Burroughs’ second argument, that other cases under the Revenue Act have not invoked the five-year statute, is also without merit. An examination of those cases discloses that in each one the State was plaintiff and the taxpayer was defendant. It is elementary that a statute of limitations will not run against the sovereign. Clare v. Bell (1941), 378 Ill. 128, 37 N.E.2d 812.
Two subsidiary questions remain to be answered. First, Burroughs raises the issue of when the statute of limitations began to run, assuming arguendo that it applies. He claims in his brief that he requested a tax deed in May 1973, although that fact does not appear in the record in this case. Even assuming that date, February 1980 is far beyond the five-year limitation.
The general policy underlying tax sales is an effort to return the property to the tax rolls and into commerce. Consonant with that policy, the statute should begin to run at its earliest possible time. The statute itself is of little assistance. It states only, “Whenever it shall *469be made to appear ***.”'It is our opinion that it begins to run at the time of sale. The buyer is charged with knowledge of the circumstances which might lead to a sale in error. In La Salle National Bank v. Hoffman (1971), 1 Ill. App. 3d 470, 477, 274 N.E.2d 640, 645, the court said:

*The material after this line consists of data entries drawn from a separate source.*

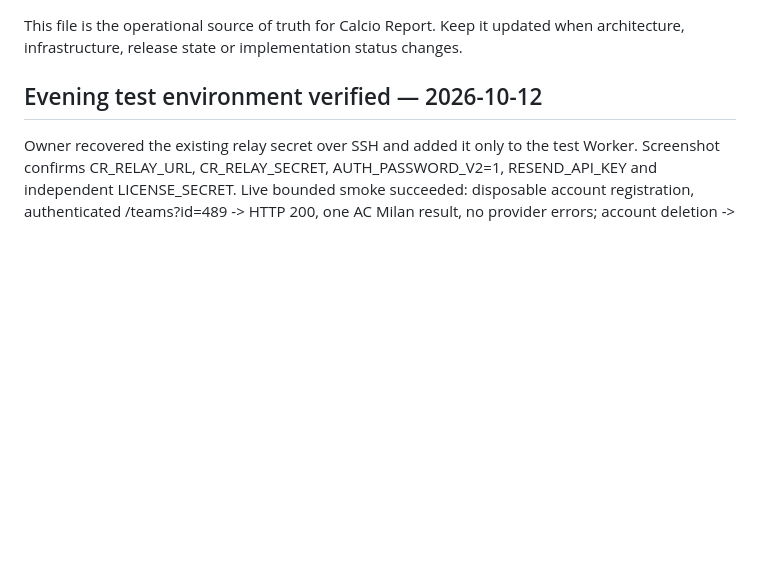
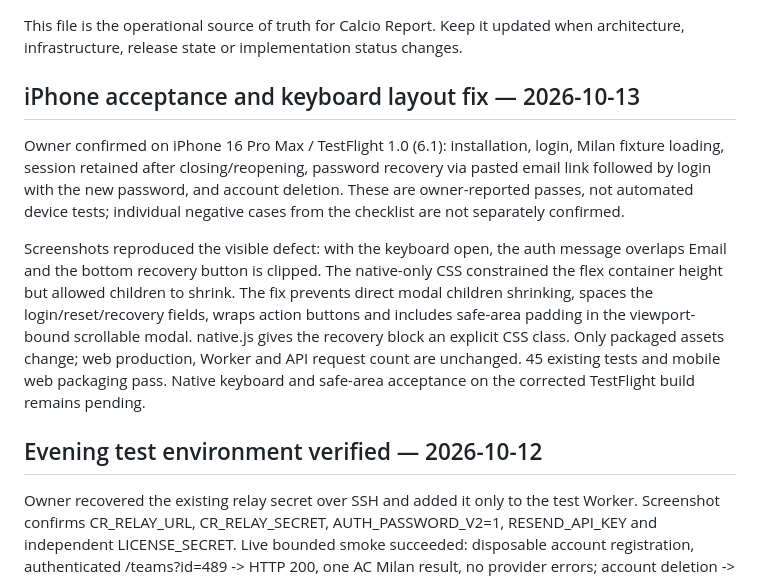
Before and after one commit to CiccioGamer00/calcio_report, a Markdown page: PROJECT_STATUS.md, the part around one of its changes. Rendered like a GitHub page; blank space fills up the shorter version.

Commit message:
docs: record iPhone acceptance tests and keyboard fix

```diff
--- a/PROJECT_STATUS.md
+++ b/PROJECT_STATUS.md
@@ -4,5 +4,23 @@ _Last updated: 2026-10-12_
 
 This file is the operational source of truth for Calcio Report. Keep it updated when architecture, infrastructure, release state or implementation status changes.
+
+## iPhone acceptance and keyboard layout fix — 2026-10-13
+
+Owner confirmed on iPhone 16 Pro Max / TestFlight 1.0 (6.1): installation,
+login, Milan fixture loading, session retained after closing/reopening, password
+recovery via pasted email link followed by login with the new password, and
+account deletion. These are owner-reported passes, not automated device tests;
+individual negative cases from the checklist are not separately confirmed.
+
+Screenshots reproduced the visible defect: with the keyboard open, the auth
+message overlaps Email and the bottom recovery button is clipped. The native-only
+CSS constrained the flex container height but allowed children to shrink.
+The fix prevents direct modal children shrinking, spaces the login/reset/recovery
+fields, wraps action buttons and includes safe-area padding in the viewport-bound
+scrollable modal. native.js gives the recovery block an explicit CSS class.
+Only packaged assets change; web production, Worker and API request count are
+unchanged. 45 existing tests and mobile web packaging pass. Native keyboard and
+safe-area acceptance on the corrected TestFlight build remains pending.
 
 ## Evening test environment verified — 2026-10-12
 
```
Also changed, not shown: other parts of PROJECT_STATUS.md (+1 -1 lines).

“The sole person who is interested in a refund under Section 260 of the Revenue Act of tax-sale money and therefore the only one who can make representations to the County Clerk to induce a ‘sale in error’ entry is the taxbuyer who would lose all the money he invested in a void tax sale but for that Section. It is up to the taxbuyer to discover the facts that void his purchase, if there be any, and to demand a refund from the County Collector based on the County Clerk’s ‘sale in error’ entry which is made on one or more of the four grounds set forth in section 260.”
The buyer thus has five years from the date of sale in which to determine its validity. He may seek a deed, and if that fails, he may request alternative relief, refund under section 260. This is exactly what occurred in In re Application of County Collector (1979), 79 Ill. App. 3d 151, 398 N.E.2d 392.

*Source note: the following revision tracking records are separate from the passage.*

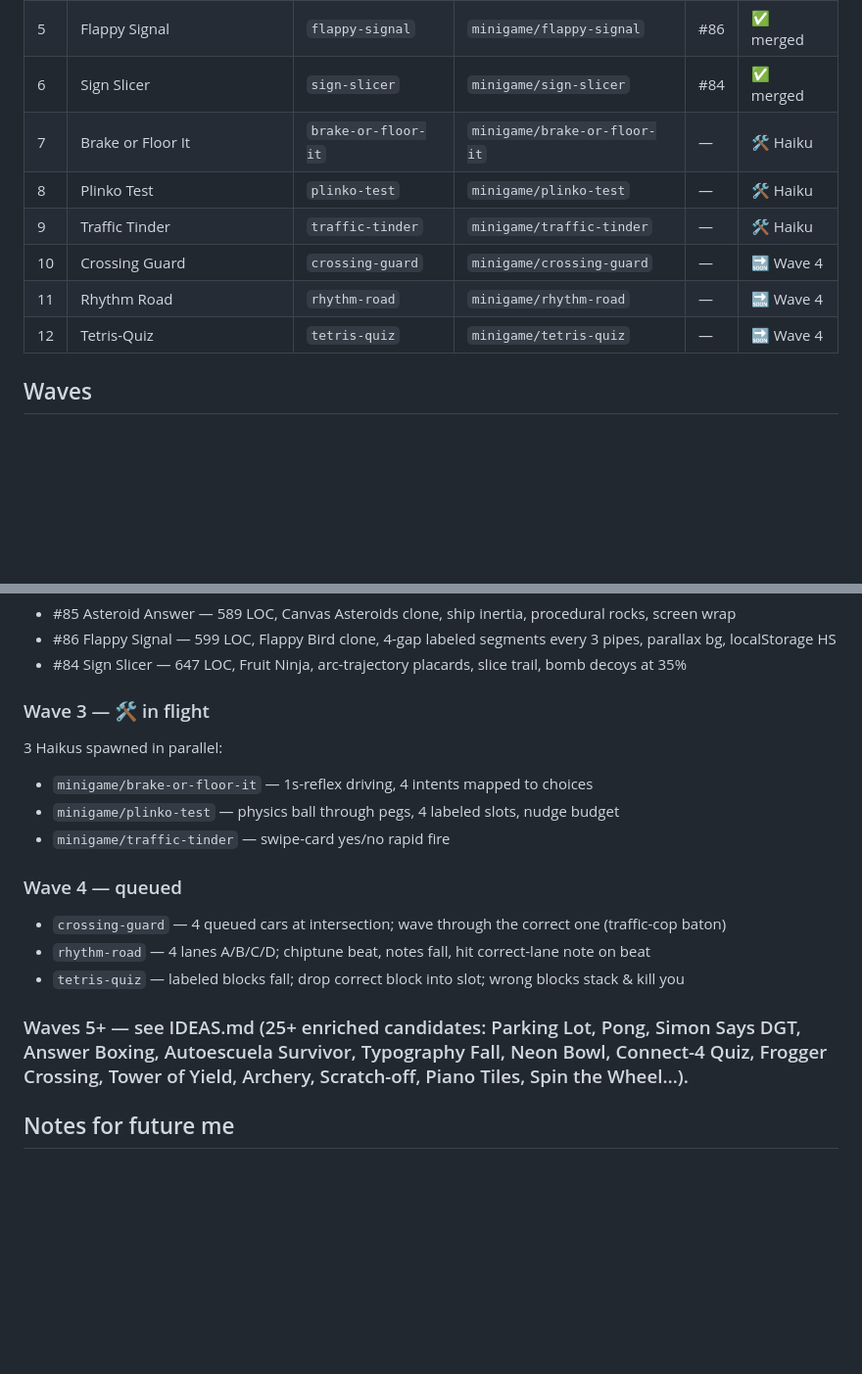
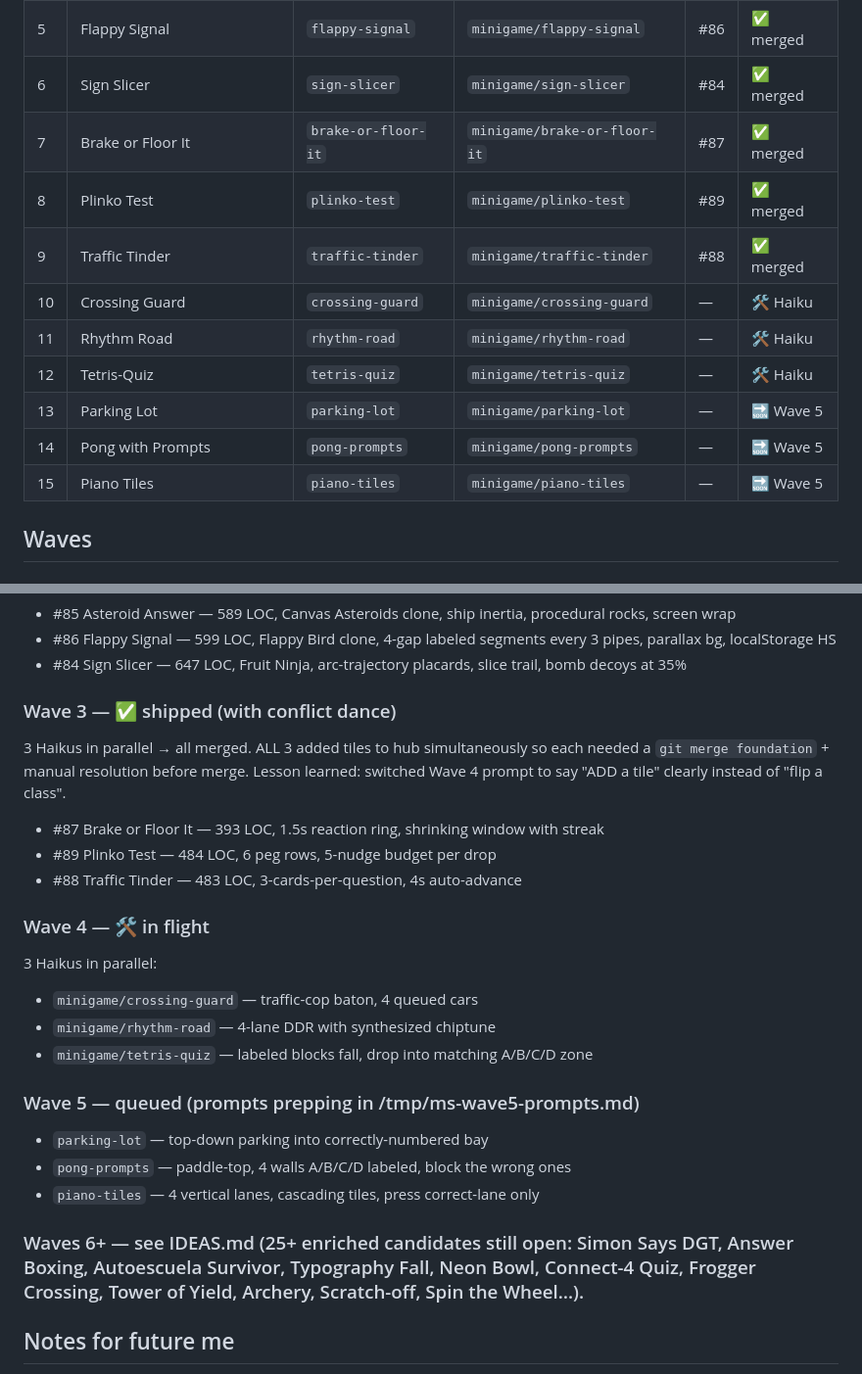
Before and after one commit to oriongonza/tst-autoescuela, a Markdown page: apps/minigames/LOG.md, 2 parts joined by grey strips. Shown at 98% size. GitHub-like rendering; blank space fills up the shorter version.

Commit message:
Log: Wave 3 merged; Wave 4 in flight; Wave 5 queued

```diff
--- a/apps/minigames/LOG.md
+++ b/apps/minigames/LOG.md
@@ -15,12 +15,15 @@ Legend: 🔜 queued · 🛠️ in progress · 🧪 implemented, awaiting smoke t
 | 4 | Asteroid Answer | `asteroid-answer` | `minigame/asteroid-answer` | #85 | ✅ merged |
 | 5 | Flappy Signal | `flappy-signal` | `minigame/flappy-signal` | #86 | ✅ merged |
 | 6 | Sign Slicer | `sign-slicer` | `minigame/sign-slicer` | #84 | ✅ merged |
-| 7 | Brake or Floor It | `brake-or-floor-it` | `minigame/brake-or-floor-it` | — | 🛠️ Haiku |
-| 8 | Plinko Test | `plinko-test` | `minigame/plinko-test` | — | 🛠️ Haiku |
-| 9 | Traffic Tinder | `traffic-tinder` | `minigame/traffic-tinder` | — | 🛠️ Haiku |
-| 10 | Crossing Guard | `crossing-guard` | `minigame/crossing-guard` | — | 🔜 Wave 4 |
-| 11 | Rhythm Road | `rhythm-road` | `minigame/rhythm-road` | — | 🔜 Wave 4 |
-| 12 | Tetris-Quiz | `tetris-quiz` | `minigame/tetris-quiz` | — | 🔜 Wave 4 |
+| 7 | Brake or Floor It | `brake-or-floor-it` | `minigame/brake-or-floor-it` | #87 | ✅ merged |
+| 8 | Plinko Test | `plinko-test` | `minigame/plinko-test` | #89 | ✅ merged |
+| 9 | Traffic Tinder | `traffic-tinder` | `minigame/traffic-tinder` | #88 | ✅ merged |
+| 10 | Crossing Guard | `crossing-guard` | `minigame/crossing-guard` | — | 🛠️ Haiku |
+| 11 | Rhythm Road | `rhythm-road` | `minigame/rhythm-road` | — | 🛠️ Haiku |
+| 12 | Tetris-Quiz | `tetris-quiz` | `minigame/tetris-quiz` | — | 🛠️ Haiku |
+| 13 | Parking Lot | `parking-lot` | `minigame/parking-lot` | — | 🔜 Wave 5 |
+| 14 | Pong with Prompts | `pong-prompts` | `minigame/pong-prompts` | — | 🔜 Wave 5 |
+| 15 | Piano Tiles | `piano-tiles` | `minigame/piano-tiles` | — | 🔜 Wave 5 |
 
 ## Waves
 
@@ -44,18 +47,24 @@ Legend: 🔜 queued · 🛠️ in progress · 🧪 implemented, awaiting smoke t
 - #86 Flappy Signal — 599 LOC, Flappy Bird clone, 4-gap labeled segments every 3 pipes, parallax bg, localStorage HS
 - #84 Sign Slicer — 647 LOC, Fruit Ninja, arc-trajectory placards, slice trail, bomb decoys at 35%
 
-### Wave 3 — 🛠️ in flight
-3 Haikus spawned in parallel:
-- `minigame/brake-or-floor-it` — 1s-reflex driving, 4 intents mapped to choices
-- `minigame/plinko-test` — physics ball through pegs, 4 labeled slots, nudge budget
-- `minigame/traffic-tinder` — swipe-card yes/no rapid fire
+### Wave 3 — ✅ shipped (with conflict dance)
+3 Haikus in parallel → all merged. ALL 3 added tiles to hub simultaneously so each needed a `git merge foundation` + manual resolution before merge. Lesson learned: switched Wave 4 prompt to say "ADD a tile" clearly instead of "flip a class".
+- #87 Brake or Floor It — 393 LOC, 1.5s reaction ring, shrinking window with streak
+- #89 Plinko Test — 484 LOC, 6 peg rows, 5-nudge budget per drop
+- #88 Traffic Tinder — 483 LOC, 3-cards-per-question, 4s auto-advance
 
-### Wave 4 — queued
-- `crossing-guard` — 4 queued cars at intersection; wave through the correct one (traffic-cop baton)
-- `rhythm-road` — 4 lanes A/B/C/D; chiptune beat, notes fall, hit correct-lane note on beat
-- `tetris-quiz` — labeled blocks fall; drop correct block into slot; wrong blocks stack & kill you
+### Wave 4 — 🛠️ in flight
+3 Haikus in parallel:
+- `minigame/crossing-guard` — traffic-cop baton, 4 queued cars
+- `minigame/rhythm-road` — 4-lane DDR with synthesized chiptune
+- `minigame/tetris-quiz` — labeled blocks fall, drop into matching A/B/C/D zone
 
-### Waves 5+ — see IDEAS.md (25+ enriched candidates: Parking Lot, Pong, Simon Says DGT, Answer Boxing, Autoescuela Survivor, Typography Fall, Neon Bowl, Connect-4 Quiz, Frogger Crossing, Tower of Yield, Archery, Scratch-off, Piano Tiles, Spin the Wheel…).
+### Wave 5 — queued (prompts prepping in /tmp/ms-wave5-prompts.md)
+- `parking-lot` — top-down parking into correctly-numbered bay
+- `pong-prompts` — paddle-top, 4 walls A/B/C/D labeled, block the wrong ones
+- `piano-tiles` — 4 vertical lanes, cascading tiles, press correct-lane only
+
+### Waves 6+ — see IDEAS.md (25+ enriched candidates still open: Simon Says DGT, Answer Boxing, Autoescuela Survivor, Typography Fall, Neon Bowl, Connect-4 Quiz, Frogger Crossing, Tower of Yield, Archery, Scratch-off, Spin the Wheel…).
 
 ## Notes for future me
 - Don't rewrite `quiz-core.mjs` — every minigame depends on it. Fix bugs in place only; never change the public signature.
```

If in fact Burroughs sought a deed in May 1973 and it was refused, he has slept on his rights insofar as a refund or reimbursement is concerned.
The second subsidiary issue is Burroughs’ claim that litigation tolled the statute. However, he does not explain what litigation. There are two prior reported cases involving the Foundation: Hopedale Medical Foundation v. Tazewell County Collector (1978), 59 Ill. App. 3d 816, 375 N.E.2d 1376, and People ex rel. County Collector v. Hopedale Medical Foundation (1970), 46 Ill. 2d 450, 264 N.E.2d 4. The latter held that the Foundation was not exempt from taxation from 1962 through 1966; it obviously has no bearing on the current litigation. In the 1978 case Burroughs is included as an intervening petitioner but the court said that he made no appearances in the trial court and did not pursue the appeal. The 1978 case, like the 1970 one, established the Foundation’s liability for taxes but otherwise does not pertain in any way to the tax sales.
In any event, litigation over the Foundation’s status, whether Burroughs were a party to it or not, would not prevent a suit for refund or reimbursement unless the latter were specifically precluded. In 25 Ill. L. & Prac. Limitations sec. 94 (1956), it is said:
“While the pendency of other legal proceedings may suspend the running of the statute during the period that such pen*470dency precludes the plaintiff from proceeding with the cause of action, in order that pendency of other proceedings should have the effect of tolling the statute of limitation the proceedings must be such as to prevent enforcement of the remedy by action. The pendency of proceedings as to a different matter will not toll the statute of limitations.”
For all the foregoing reasons, the order of the circuit court of Tazewell County dismissing the complaints is affirmed.
GREEN, P.J., and LEWIS, J., concur.